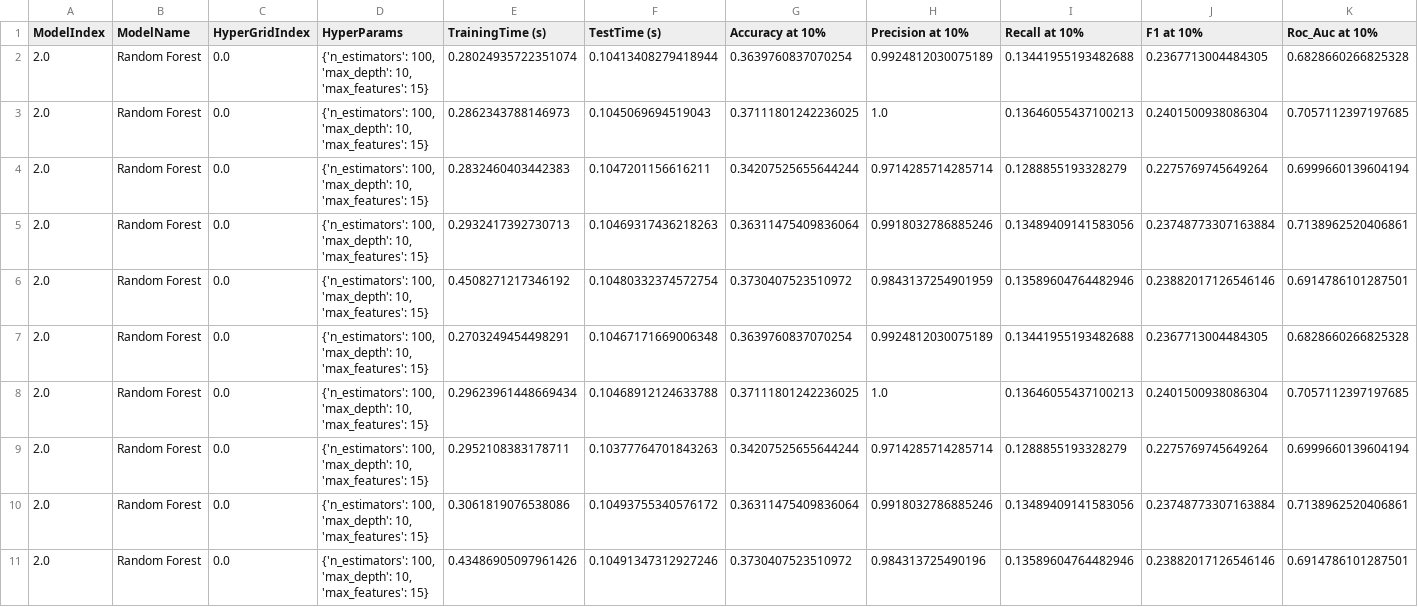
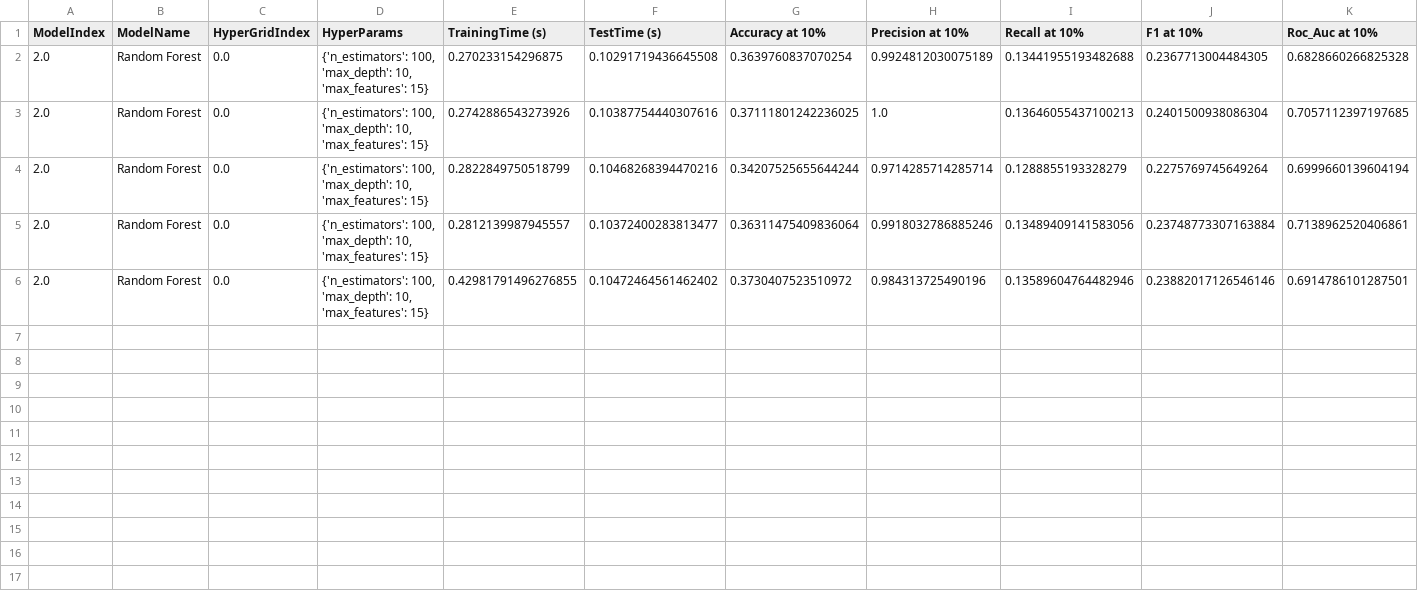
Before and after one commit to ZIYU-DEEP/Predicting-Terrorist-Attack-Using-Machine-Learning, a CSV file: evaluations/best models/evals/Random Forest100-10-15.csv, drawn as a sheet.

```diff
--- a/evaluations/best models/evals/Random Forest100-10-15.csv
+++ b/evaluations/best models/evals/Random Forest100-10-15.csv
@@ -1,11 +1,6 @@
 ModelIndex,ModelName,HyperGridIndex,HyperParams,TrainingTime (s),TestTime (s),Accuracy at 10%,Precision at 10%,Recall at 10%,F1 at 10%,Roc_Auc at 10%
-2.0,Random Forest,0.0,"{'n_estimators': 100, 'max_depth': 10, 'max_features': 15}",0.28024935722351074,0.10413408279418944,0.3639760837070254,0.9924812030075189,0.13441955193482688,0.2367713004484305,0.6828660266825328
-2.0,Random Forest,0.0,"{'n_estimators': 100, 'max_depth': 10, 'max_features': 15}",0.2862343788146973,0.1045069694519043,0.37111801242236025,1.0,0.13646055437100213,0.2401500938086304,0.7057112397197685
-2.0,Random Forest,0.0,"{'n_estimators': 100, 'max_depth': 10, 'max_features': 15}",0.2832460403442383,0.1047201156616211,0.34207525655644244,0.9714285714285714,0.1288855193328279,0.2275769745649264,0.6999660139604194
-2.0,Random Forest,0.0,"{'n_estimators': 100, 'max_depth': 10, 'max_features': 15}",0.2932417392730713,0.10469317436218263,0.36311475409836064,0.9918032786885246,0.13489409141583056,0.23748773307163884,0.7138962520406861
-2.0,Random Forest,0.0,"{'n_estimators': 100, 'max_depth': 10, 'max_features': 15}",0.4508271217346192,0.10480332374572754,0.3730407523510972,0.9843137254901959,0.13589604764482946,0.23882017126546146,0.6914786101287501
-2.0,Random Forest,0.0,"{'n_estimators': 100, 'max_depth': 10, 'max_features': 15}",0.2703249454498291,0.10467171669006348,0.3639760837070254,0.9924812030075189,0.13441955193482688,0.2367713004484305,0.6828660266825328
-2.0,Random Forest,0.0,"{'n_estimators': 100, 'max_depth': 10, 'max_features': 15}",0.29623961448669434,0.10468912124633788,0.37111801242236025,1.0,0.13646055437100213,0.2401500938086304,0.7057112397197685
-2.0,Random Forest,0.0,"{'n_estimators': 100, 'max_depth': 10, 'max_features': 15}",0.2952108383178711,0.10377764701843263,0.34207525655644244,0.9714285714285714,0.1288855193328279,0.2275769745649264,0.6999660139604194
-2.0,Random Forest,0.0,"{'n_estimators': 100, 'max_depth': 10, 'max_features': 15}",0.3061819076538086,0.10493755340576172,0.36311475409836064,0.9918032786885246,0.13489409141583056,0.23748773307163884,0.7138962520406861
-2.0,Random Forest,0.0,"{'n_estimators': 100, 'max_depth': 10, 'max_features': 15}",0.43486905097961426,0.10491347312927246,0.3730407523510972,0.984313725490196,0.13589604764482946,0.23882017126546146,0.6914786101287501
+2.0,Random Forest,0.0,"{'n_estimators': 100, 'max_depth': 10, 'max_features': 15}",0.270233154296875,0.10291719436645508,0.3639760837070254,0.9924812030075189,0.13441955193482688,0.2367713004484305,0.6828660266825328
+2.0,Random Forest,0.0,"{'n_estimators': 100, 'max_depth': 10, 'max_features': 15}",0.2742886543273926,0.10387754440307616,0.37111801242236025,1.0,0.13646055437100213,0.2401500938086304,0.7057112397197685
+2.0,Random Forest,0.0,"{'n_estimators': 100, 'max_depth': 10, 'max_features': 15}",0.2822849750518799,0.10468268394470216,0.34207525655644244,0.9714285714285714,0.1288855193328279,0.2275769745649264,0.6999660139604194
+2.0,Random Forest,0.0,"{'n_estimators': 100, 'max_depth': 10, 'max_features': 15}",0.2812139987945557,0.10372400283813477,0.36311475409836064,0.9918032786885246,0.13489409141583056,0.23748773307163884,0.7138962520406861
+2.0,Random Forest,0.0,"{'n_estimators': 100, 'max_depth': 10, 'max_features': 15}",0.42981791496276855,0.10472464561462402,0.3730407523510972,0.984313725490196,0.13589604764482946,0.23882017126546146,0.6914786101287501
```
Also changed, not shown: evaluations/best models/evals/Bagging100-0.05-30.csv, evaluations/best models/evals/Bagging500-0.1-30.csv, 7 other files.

#####

** DESCRIPTION OF THE TASK **
Each entry above is to be duplicated exactly, and its pictures omitted.

** RESULT OF THIS TASK **
Before and after one commit to ZIYU-DEEP/Predicting-Terrorist-Attack-Using-Machine-Learning, a CSV file: evaluations/best models/evals/Random Forest100-10-15.csv, drawn as a sheet.

```diff
--- a/evaluations/best models/evals/Random Forest100-10-15.csv
+++ b/evaluations/best models/evals/Random Forest100-10-15.csv
@@ -1,11 +1,6 @@
 ModelIndex,ModelName,HyperGridIndex,HyperParams,TrainingTime (s),TestTime (s),Accuracy at 10%,Precision at 10%,Recall at 10%,F1 at 10%,Roc_Auc at 10%
-2.0,Random Forest,0.0,"{'n_estimators': 100, 'max_depth': 10, 'max_features': 15}",0.28024935722351074,0.10413408279418944,0.3639760837070254,0.9924812030075189,0.13441955193482688,0.2367713004484305,0.6828660266825328
-2.0,Random Forest,0.0,"{'n_estimators': 100, 'max_depth': 10, 'max_features': 15}",0.2862343788146973,0.1045069694519043,0.37111801242236025,1.0,0.13646055437100213,0.2401500938086304,0.7057112397197685
-2.0,Random Forest,0.0,"{'n_estimators': 100, 'max_depth': 10, 'max_features': 15}",0.2832460403442383,0.1047201156616211,0.34207525655644244,0.9714285714285714,0.1288855193328279,0.2275769745649264,0.6999660139604194
-2.0,Random Forest,0.0,"{'n_estimators': 100, 'max_depth': 10, 'max_features': 15}",0.2932417392730713,0.10469317436218263,0.36311475409836064,0.9918032786885246,0.13489409141583056,0.23748773307163884,0.7138962520406861
-2.0,Random Forest,0.0,"{'n_estimators': 100, 'max_depth': 10, 'max_features': 15}",0.4508271217346192,0.10480332374572754,0.3730407523510972,0.9843137254901959,0.13589604764482946,0.23882017126546146,0.6914786101287501
-2.0,Random Forest,0.0,"{'n_estimators': 100, 'max_depth': 10, 'max_features': 15}",0.2703249454498291,0.10467171669006348,0.3639760837070254,0.9924812030075189,0.13441955193482688,0.2367713004484305,0.6828660266825328
-2.0,Random Forest,0.0,"{'n_estimators': 100, 'max_depth': 10, 'max_features': 15}",0.29623961448669434,0.10468912124633788,0.37111801242236025,1.0,0.13646055437100213,0.2401500938086304,0.7057112397197685
-2.0,Random Forest,0.0,"{'n_estimators': 100, 'max_depth': 10, 'max_features': 15}",0.2952108383178711,0.10377764701843263,0.34207525655644244,0.9714285714285714,0.1288855193328279,0.2275769745649264,0.6999660139604194
-2.0,Random Forest,0.0,"{'n_estimators': 100, 'max_depth': 10, 'max_features': 15}",0.3061819076538086,0.10493755340576172,0.36311475409836064,0.9918032786885246,0.13489409141583056,0.23748773307163884,0.7138962520406861
-2.0,Random Forest,0.0,"{'n_estimators': 100, 'max_depth': 10, 'max_features': 15}",0.43486905097961426,0.10491347312927246,0.3730407523510972,0.984313725490196,0.13589604764482946,0.23882017126546146,0.6914786101287501
+2.0,Random Forest,0.0,"{'n_estimators': 100, 'max_depth': 10, 'max_features': 15}",0.270233154296875,0.10291719436645508,0.3639760837070254,0.9924812030075189,0.13441955193482688,0.2367713004484305,0.6828660266825328
+2.0,Random Forest,0.0,"{'n_estimators': 100, 'max_depth': 10, 'max_features': 15}",0.2742886543273926,0.10387754440307616,0.37111801242236025,1.0,0.13646055437100213,0.2401500938086304,0.7057112397197685
+2.0,Random Forest,0.0,"{'n_estimators': 100, 'max_depth': 10, 'max_features': 15}",0.2822849750518799,0.10468268394470216,0.34207525655644244,0.9714285714285714,0.1288855193328279,0.2275769745649264,0.6999660139604194
+2.0,Random Forest,0.0,"{'n_estimators': 100, 'max_depth': 10, 'max_features': 15}",0.2812139987945557,0.10372400283813477,0.36311475409836064,0.9918032786885246,0.13489409141583056,0.23748773307163884,0.7138962520406861
+2.0,Random Forest,0.0,"{'n_estimators': 100, 'max_depth': 10, 'max_features': 15}",0.42981791496276855,0.10472464561462402,0.3730407523510972,0.984313725490196,0.13589604764482946,0.23882017126546146,0.6914786101287501
```
Also changed, not shown: evaluations/best models/evals/Bagging100-0.05-30.csv, evaluations/best models/evals/Bagging500-0.1-30.csv, 7 other files.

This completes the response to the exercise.